WHAT YOU SHOULD DO: Could you return every record below exactly as it is written?

[[ DATA SUPPLIED, beginning ]]

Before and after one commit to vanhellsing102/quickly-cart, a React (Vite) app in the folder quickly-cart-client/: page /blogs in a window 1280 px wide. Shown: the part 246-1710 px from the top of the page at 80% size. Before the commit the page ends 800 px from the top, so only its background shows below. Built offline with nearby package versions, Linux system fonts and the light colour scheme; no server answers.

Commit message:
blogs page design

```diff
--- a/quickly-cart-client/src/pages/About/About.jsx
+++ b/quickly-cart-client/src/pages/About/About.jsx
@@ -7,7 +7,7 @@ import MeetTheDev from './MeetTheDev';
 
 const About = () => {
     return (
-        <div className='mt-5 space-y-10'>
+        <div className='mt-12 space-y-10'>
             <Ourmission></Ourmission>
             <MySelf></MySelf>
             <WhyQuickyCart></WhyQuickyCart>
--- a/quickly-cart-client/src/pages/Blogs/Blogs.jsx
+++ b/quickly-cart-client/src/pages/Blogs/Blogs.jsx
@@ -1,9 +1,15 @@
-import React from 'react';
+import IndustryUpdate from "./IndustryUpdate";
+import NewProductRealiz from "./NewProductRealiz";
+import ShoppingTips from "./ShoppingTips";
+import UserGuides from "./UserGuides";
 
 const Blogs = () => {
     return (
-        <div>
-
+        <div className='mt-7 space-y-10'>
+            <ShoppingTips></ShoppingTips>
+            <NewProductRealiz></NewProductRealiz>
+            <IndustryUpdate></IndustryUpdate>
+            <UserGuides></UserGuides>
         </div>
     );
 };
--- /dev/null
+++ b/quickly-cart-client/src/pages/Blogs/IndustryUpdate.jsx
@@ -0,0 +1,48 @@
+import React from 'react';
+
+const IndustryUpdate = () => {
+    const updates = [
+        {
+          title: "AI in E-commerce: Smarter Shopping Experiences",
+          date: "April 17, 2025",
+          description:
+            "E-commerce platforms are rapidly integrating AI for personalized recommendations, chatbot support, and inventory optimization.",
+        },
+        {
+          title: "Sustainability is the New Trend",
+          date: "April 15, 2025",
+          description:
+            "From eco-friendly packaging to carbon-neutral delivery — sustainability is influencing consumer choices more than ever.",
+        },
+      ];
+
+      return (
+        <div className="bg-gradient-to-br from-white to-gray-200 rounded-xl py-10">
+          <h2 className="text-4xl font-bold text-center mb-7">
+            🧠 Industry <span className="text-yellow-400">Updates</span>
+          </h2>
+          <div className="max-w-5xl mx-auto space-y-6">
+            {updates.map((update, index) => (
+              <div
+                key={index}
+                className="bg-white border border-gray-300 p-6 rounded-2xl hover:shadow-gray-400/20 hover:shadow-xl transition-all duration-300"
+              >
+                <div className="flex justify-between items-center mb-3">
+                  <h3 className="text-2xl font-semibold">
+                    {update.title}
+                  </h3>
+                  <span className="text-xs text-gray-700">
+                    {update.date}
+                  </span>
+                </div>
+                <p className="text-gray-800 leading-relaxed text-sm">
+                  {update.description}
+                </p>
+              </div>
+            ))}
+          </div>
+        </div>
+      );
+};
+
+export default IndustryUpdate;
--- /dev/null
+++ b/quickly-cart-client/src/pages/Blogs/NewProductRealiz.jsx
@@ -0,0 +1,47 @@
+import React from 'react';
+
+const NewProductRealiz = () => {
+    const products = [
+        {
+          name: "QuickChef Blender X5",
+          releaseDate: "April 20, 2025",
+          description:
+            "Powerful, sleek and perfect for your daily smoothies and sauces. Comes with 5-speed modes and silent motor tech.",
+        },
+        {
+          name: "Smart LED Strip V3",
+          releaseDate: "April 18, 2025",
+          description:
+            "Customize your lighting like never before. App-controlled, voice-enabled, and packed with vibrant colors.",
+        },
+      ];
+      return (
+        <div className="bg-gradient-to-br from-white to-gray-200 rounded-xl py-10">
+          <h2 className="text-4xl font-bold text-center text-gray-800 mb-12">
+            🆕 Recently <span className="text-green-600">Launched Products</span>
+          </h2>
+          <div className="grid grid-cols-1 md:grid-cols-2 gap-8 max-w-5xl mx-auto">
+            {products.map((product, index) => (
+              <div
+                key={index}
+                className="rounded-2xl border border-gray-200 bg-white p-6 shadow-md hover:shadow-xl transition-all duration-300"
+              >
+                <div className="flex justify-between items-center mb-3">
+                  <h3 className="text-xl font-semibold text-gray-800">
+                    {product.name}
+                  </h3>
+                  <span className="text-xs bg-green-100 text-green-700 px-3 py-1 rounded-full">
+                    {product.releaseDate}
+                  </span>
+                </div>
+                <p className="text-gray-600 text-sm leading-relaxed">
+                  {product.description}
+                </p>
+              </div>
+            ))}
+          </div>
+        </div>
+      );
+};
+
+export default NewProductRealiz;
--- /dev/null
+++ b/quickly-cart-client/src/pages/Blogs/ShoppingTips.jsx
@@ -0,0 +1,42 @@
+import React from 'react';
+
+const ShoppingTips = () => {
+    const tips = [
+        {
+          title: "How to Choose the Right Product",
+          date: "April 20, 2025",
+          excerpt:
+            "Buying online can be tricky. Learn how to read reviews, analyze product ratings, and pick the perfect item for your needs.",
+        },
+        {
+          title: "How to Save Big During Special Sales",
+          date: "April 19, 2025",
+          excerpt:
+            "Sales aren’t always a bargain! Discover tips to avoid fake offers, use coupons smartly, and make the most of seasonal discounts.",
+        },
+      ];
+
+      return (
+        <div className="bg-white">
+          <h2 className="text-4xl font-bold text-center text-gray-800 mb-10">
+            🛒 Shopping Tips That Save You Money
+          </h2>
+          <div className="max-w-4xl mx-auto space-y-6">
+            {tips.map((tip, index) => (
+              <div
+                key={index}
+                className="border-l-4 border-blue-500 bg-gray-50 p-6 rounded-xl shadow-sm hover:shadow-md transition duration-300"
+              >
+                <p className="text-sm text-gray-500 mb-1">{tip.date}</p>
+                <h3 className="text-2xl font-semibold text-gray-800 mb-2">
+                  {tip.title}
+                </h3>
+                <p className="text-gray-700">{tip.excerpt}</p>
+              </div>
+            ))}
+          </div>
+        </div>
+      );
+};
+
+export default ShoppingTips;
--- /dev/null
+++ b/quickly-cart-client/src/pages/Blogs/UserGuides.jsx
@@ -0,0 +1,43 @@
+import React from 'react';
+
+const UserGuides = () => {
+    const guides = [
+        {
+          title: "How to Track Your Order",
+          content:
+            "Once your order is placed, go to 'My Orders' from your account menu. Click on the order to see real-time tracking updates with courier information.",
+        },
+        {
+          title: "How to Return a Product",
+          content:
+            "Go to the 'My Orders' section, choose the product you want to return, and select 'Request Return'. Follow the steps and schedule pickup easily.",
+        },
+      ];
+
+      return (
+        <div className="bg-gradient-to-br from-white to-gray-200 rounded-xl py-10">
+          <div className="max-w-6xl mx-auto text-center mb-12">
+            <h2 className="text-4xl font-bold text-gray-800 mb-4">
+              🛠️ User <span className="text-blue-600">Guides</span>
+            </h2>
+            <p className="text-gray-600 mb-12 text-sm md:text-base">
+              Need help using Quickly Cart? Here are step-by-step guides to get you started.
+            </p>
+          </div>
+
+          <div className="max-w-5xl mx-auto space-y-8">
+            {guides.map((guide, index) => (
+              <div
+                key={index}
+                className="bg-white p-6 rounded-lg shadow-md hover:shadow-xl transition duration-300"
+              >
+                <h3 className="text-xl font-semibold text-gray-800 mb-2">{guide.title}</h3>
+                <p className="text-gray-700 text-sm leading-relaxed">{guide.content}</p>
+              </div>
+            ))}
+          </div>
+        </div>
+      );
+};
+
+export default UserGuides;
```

[[ DATA SUPPLIED, end ]]

TASK OUTPUT:
Before and after one commit to vanhellsing102/quickly-cart, a React (Vite) app in the folder quickly-cart-client/: page /blogs in a window 1280 px wide. Shown: the part 246-1710 px from the top of the page at 80% size. Before the commit the page ends 800 px from the top, so only its background shows below. Built offline with nearby package versions, Linux system fonts and the light colour scheme; no server answers.

Commit message:
blogs page design

```diff
--- a/quickly-cart-client/src/pages/About/About.jsx
+++ b/quickly-cart-client/src/pages/About/About.jsx
@@ -7,7 +7,7 @@ import MeetTheDev from './MeetTheDev';
 
 const About = () => {
     return (
-        <div className='mt-5 space-y-10'>
+        <div className='mt-12 space-y-10'>
             <Ourmission></Ourmission>
             <MySelf></MySelf>
             <WhyQuickyCart></WhyQuickyCart>
--- a/quickly-cart-client/src/pages/Blogs/Blogs.jsx
+++ b/quickly-cart-client/src/pages/Blogs/Blogs.jsx
@@ -1,9 +1,15 @@
-import React from 'react';
+import IndustryUpdate from "./IndustryUpdate";
+import NewProductRealiz from "./NewProductRealiz";
+import ShoppingTips from "./ShoppingTips";
+import UserGuides from "./UserGuides";
 
 const Blogs = () => {
     return (
-        <div>
-
+        <div className='mt-7 space-y-10'>
+            <ShoppingTips></ShoppingTips>
+            <NewProductRealiz></NewProductRealiz>
+            <IndustryUpdate></IndustryUpdate>
+            <UserGuides></UserGuides>
         </div>
     );
 };
--- /dev/null
+++ b/quickly-cart-client/src/pages/Blogs/IndustryUpdate.jsx
@@ -0,0 +1,48 @@
+import React from 'react';
+
+const IndustryUpdate = () => {
+    const updates = [
+        {
+          title: "AI in E-commerce: Smarter Shopping Experiences",
+          date: "April 17, 2025",
+          description:
+            "E-commerce platforms are rapidly integrating AI for personalized recommendations, chatbot support, and inventory optimization.",
+        },
+        {
+          title: "Sustainability is the New Trend",
+          date: "April 15, 2025",
+          description:
+            "From eco-friendly packaging to carbon-neutral delivery — sustainability is influencing consumer choices more than ever.",
+        },
+      ];
+
+      return (
+        <div className="bg-gradient-to-br from-white to-gray-200 rounded-xl py-10">
+          <h2 className="text-4xl font-bold text-center mb-7">
+            🧠 Industry <span className="text-yellow-400">Updates</span>
+          </h2>
+          <div className="max-w-5xl mx-auto space-y-6">
+            {updates.map((update, index) => (
+              <div
+                key={index}
+                className="bg-white border border-gray-300 p-6 rounded-2xl hover:shadow-gray-400/20 hover:shadow-xl transition-all duration-300"
+              >
+                <div className="flex justify-between items-center mb-3">
+                  <h3 className="text-2xl font-semibold">
+                    {update.title}
+                  </h3>
+                  <span className="text-xs text-gray-700">
+                    {update.date}
+                  </span>
+                </div>
+                <p className="text-gray-800 leading-relaxed text-sm">
+                  {update.description}
+                </p>
+              </div>
+            ))}
+          </div>
+        </div>
+      );
+};
+
+export default IndustryUpdate;
--- /dev/null
+++ b/quickly-cart-client/src/pages/Blogs/NewProductRealiz.jsx
@@ -0,0 +1,47 @@
+import React from 'react';
+
+const NewProductRealiz = () => {
+    const products = [
+        {
+          name: "QuickChef Blender X5",
+          releaseDate: "April 20, 2025",
+          description:
+            "Powerful, sleek and perfect for your daily smoothies and sauces. Comes with 5-speed modes and silent motor tech.",
+        },
+        {
+          name: "Smart LED Strip V3",
+          releaseDate: "April 18, 2025",
+          description:
+            "Customize your lighting like never before. App-controlled, voice-enabled, and packed with vibrant colors.",
+        },
+      ];
+      return (
+        <div className="bg-gradient-to-br from-white to-gray-200 rounded-xl py-10">
+          <h2 className="text-4xl font-bold text-center text-gray-800 mb-12">
+            🆕 Recently <span className="text-green-600">Launched Products</span>
+          </h2>
+          <div className="grid grid-cols-1 md:grid-cols-2 gap-8 max-w-5xl mx-auto">
+            {products.map((product, index) => (
+              <div
+                key={index}
+                className="rounded-2xl border border-gray-200 bg-white p-6 shadow-md hover:shadow-xl transition-all duration-300"
+              >
+                <div className="flex justify-between items-center mb-3">
+                  <h3 className="text-xl font-semibold text-gray-800">
+                    {product.name}
+                  </h3>
+                  <span className="text-xs bg-green-100 text-green-700 px-3 py-1 rounded-full">
+                    {product.releaseDate}
+                  </span>
+                </div>
+                <p className="text-gray-600 text-sm leading-relaxed">
+                  {product.description}
+                </p>
+              </div>
+            ))}
+          </div>
+        </div>
+      );
+};
+
+export default NewProductRealiz;
--- /dev/null
+++ b/quickly-cart-client/src/pages/Blogs/ShoppingTips.jsx
@@ -0,0 +1,42 @@
+import React from 'react';
+
+const ShoppingTips = () => {
+    const tips = [
+        {
+          title: "How to Choose the Right Product",
+          date: "April 20, 2025",
+          excerpt:
+            "Buying online can be tricky. Learn how to read reviews, analyze product ratings, and pick the perfect item for your needs.",
+        },
+        {
+          title: "How to Save Big During Special Sales",
+          date: "April 19, 2025",
+          excerpt:
+            "Sales aren’t always a bargain! Discover tips to avoid fake offers, use coupons smartly, and make the most of seasonal discounts.",
+        },
+      ];
+
+      return (
+        <div className="bg-white">
+          <h2 className="text-4xl font-bold text-center text-gray-800 mb-10">
+            🛒 Shopping Tips That Save You Money
+          </h2>
+          <div className="max-w-4xl mx-auto space-y-6">
+            {tips.map((tip, index) => (
+              <div
+                key={index}
+                className="border-l-4 border-blue-500 bg-gray-50 p-6 rounded-xl shadow-sm hover:shadow-md transition duration-300"
+              >
+                <p className="text-sm text-gray-500 mb-1">{tip.date}</p>
+                <h3 className="text-2xl font-semibold text-gray-800 mb-2">
+                  {tip.title}
+                </h3>
+                <p className="text-gray-700">{tip.excerpt}</p>
+              </div>
+            ))}
+          </div>
+        </div>
+      );
+};
+
+export default ShoppingTips;
--- /dev/null
+++ b/quickly-cart-client/src/pages/Blogs/UserGuides.jsx
@@ -0,0 +1,43 @@
+import React from 'react';
+
+const UserGuides = () => {
+    const guides = [
+        {
+          title: "How to Track Your Order",
+          content:
+            "Once your order is placed, go to 'My Orders' from your account menu. Click on the order to see real-time tracking updates with courier information.",
+        },
+        {
+          title: "How to Return a Product",
+          content:
+            "Go to the 'My Orders' section, choose the product you want to return, and select 'Request Return'. Follow the steps and schedule pickup easily.",
+        },
+      ];
+
+      return (
+        <div className="bg-gradient-to-br from-white to-gray-200 rounded-xl py-10">
+          <div className="max-w-6xl mx-auto text-center mb-12">
+            <h2 className="text-4xl font-bold text-gray-800 mb-4">
+              🛠️ User <span className="text-blue-600">Guides</span>
+            </h2>
+            <p className="text-gray-600 mb-12 text-sm md:text-base">
+              Need help using Quickly Cart? Here are step-by-step guides to get you started.
+            </p>
+          </div>
+
+          <div className="max-w-5xl mx-auto space-y-8">
+            {guides.map((guide, index) => (
+              <div
+                key={index}
+                className="bg-white p-6 rounded-lg shadow-md hover:shadow-xl transition duration-300"
+              >
+                <h3 className="text-xl font-semibold text-gray-800 mb-2">{guide.title}</h3>
+                <p className="text-gray-700 text-sm leading-relaxed">{guide.content}</p>
+              </div>
+            ))}
+          </div>
+        </div>
+      );
+};
+
+export default UserGuides;
```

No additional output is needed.